Did you ever feel like your music was a hill to climb, like a challenge for you?
Absolutely. I always feel like with my music I am trying to push myself out of my comfort zone a little bit more every year. This was one way to do it, to take it on a road on a bike. The music on this trip ended up being like my sanity. I didn’t book as many shows as I had hoped on the tour. There was one point where I went over a week without playing a show and I just felt like a mediocre cyclists. But again that’s all mind-games… I made it to the campsite every night. Getting to the campsite and getting on my guitar and practicing songs was so rewarding. It brought everybody’s spirits up. We would all sing “Space Oddity” together or a Beatles song. And then whatever song I was practicing that night, everybody would get stuck in their head the next day. We’d all sing while we were riding to each other, which was really fun. Towards the end of the trip we started rewriting songs to pertain to cycling. I re-wrote “Ghost Riders in the Sky” to be “Ghost Cyclists in the Sky.” Then in Big Sur we were going over some big hills and we were having a really good time, so we started re-writing “My Favorite Things” from the Sound of Music. Music was the light-hearted thing on the tour for sure.
But music is a constant mountain… Ok I made an album; how can I make a better one? Especially being in a community like we are in Long Beach, being around so many really talented, inspiring people.
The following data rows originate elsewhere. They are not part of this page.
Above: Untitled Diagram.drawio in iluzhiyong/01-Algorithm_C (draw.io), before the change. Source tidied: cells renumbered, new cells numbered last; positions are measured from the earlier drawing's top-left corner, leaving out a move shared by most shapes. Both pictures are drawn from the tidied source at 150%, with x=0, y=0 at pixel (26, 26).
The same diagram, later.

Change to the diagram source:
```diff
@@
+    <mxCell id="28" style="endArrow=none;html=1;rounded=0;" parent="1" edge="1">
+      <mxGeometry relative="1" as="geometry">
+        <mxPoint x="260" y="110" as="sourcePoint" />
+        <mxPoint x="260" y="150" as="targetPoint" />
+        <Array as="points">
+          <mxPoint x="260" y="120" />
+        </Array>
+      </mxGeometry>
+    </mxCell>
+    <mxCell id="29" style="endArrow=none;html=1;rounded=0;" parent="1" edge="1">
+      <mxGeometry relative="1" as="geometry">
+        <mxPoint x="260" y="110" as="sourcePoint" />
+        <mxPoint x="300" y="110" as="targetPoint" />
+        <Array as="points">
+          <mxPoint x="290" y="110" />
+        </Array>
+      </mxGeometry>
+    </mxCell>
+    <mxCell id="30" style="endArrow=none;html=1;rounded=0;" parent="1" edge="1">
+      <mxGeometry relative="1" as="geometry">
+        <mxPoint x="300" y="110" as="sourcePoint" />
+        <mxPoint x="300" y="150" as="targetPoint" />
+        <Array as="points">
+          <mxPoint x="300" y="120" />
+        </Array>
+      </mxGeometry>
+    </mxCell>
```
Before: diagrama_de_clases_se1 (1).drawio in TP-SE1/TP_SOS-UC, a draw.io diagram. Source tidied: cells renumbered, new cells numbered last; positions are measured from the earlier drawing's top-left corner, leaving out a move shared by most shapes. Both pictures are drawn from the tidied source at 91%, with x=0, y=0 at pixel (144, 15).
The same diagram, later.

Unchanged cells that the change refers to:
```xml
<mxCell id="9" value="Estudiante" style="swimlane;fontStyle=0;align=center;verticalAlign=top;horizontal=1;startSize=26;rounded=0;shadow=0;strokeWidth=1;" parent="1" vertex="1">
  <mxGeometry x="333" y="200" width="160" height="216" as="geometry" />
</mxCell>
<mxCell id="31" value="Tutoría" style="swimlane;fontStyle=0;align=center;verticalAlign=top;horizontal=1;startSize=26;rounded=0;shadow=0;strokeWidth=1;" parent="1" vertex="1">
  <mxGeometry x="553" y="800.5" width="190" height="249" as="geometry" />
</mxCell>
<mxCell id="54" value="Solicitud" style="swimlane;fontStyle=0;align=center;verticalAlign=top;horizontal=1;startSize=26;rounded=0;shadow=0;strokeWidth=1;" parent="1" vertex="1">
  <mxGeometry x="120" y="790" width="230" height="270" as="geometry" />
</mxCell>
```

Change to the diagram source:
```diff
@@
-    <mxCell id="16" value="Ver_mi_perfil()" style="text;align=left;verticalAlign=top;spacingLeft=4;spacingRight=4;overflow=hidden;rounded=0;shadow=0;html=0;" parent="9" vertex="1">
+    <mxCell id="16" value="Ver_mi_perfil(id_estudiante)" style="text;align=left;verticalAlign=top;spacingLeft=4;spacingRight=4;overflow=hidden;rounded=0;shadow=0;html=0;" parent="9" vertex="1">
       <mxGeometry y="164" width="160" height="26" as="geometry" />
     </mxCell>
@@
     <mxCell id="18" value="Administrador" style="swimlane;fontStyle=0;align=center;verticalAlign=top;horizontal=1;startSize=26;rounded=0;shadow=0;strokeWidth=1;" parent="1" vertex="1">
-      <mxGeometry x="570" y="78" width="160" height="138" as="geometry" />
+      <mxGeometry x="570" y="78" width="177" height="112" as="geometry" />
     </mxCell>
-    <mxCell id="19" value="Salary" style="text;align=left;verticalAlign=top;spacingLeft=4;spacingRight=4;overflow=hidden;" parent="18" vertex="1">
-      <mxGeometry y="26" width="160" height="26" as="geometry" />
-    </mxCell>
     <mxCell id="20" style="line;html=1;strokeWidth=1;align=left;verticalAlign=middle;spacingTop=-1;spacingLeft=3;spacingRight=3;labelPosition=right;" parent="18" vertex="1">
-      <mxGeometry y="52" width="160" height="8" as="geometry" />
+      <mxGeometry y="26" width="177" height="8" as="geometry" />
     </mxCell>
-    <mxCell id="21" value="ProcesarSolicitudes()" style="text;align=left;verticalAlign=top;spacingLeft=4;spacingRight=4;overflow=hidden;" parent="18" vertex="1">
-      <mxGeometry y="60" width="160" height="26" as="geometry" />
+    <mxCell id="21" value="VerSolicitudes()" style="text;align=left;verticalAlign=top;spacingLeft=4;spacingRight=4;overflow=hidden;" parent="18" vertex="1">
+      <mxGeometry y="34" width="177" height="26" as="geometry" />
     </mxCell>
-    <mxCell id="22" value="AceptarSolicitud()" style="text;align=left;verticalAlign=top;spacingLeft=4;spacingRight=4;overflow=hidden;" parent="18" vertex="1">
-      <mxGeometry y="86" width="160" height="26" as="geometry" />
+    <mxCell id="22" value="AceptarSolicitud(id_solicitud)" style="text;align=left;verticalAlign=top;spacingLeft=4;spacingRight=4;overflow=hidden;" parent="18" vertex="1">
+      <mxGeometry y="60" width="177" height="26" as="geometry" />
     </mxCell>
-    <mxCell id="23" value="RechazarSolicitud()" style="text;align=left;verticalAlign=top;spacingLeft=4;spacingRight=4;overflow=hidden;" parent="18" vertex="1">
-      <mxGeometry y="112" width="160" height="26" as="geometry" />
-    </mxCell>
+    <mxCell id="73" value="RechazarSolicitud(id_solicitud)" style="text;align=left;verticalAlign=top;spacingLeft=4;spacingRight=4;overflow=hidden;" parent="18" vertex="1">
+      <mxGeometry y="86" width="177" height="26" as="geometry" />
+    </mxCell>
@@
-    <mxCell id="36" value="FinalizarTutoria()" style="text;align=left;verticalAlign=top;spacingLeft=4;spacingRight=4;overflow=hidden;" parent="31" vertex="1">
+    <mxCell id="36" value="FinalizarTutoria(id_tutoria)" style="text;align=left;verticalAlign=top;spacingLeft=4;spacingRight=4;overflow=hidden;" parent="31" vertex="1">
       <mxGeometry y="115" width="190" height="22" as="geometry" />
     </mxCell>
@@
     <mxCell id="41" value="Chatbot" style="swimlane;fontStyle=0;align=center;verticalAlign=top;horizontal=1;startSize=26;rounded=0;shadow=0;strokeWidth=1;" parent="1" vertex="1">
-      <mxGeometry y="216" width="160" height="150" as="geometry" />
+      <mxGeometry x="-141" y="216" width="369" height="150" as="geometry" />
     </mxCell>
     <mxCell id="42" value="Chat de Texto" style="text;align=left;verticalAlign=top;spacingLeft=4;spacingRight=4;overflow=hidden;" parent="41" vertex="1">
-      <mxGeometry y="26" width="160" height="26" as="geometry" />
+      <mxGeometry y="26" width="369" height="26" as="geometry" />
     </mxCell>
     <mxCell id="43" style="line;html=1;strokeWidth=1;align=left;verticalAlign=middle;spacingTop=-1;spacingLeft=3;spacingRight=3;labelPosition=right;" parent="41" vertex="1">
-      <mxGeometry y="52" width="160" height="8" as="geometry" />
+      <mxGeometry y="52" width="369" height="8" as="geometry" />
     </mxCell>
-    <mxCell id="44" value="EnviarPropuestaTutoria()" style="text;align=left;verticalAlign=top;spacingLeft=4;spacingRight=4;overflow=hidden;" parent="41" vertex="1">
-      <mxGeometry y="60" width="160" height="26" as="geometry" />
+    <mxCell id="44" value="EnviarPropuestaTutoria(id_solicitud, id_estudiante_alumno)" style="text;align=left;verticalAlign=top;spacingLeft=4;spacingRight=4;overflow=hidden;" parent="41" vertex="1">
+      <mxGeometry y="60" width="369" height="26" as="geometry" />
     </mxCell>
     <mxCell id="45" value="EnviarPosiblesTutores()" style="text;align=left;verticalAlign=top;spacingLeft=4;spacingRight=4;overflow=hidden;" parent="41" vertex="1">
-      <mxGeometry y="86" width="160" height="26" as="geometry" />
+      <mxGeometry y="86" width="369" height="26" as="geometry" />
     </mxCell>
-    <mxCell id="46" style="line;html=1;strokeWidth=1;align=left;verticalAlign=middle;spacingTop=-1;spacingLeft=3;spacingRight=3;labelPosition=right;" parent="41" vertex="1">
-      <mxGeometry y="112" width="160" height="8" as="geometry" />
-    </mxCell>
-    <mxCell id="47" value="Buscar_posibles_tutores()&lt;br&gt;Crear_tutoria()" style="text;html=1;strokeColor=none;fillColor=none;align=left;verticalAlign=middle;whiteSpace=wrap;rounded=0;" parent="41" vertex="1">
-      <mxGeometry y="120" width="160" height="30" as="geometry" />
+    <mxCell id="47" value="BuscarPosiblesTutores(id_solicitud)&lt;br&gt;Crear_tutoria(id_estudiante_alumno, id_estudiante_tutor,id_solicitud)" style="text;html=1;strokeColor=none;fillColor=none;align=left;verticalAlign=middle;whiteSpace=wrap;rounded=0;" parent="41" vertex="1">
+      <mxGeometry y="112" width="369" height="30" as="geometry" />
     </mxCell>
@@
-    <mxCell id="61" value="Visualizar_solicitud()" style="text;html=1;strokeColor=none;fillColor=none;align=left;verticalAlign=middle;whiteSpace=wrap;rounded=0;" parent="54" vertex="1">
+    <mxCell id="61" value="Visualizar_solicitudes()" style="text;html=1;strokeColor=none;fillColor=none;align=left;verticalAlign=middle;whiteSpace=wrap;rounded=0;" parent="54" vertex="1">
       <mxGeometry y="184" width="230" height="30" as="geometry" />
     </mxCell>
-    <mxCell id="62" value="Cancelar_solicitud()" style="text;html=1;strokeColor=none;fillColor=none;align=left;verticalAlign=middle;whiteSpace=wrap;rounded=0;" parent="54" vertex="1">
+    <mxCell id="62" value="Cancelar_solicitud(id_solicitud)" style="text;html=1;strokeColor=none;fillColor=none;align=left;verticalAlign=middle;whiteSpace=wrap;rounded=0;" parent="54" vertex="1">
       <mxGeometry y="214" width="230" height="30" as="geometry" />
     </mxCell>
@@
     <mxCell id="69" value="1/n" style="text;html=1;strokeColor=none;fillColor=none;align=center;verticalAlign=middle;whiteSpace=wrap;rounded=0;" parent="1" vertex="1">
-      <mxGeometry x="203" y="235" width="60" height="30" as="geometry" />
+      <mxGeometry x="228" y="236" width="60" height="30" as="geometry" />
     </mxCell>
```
It’s like, “Oh my god, she sings so pretty, I need to go home and practice… or Andrea Walker rips at the guitar, I need learn some scales.” It’s really cool. It inspires me as well as puts me in my place. I always want to grow and get better. It’s like Sisyphus rolling a rock up a hill. I am never going to get over it, because the hill keeps growing.
Free Download of Alyssandra Nighswonger’s song “I’d Rather Be Lonely.”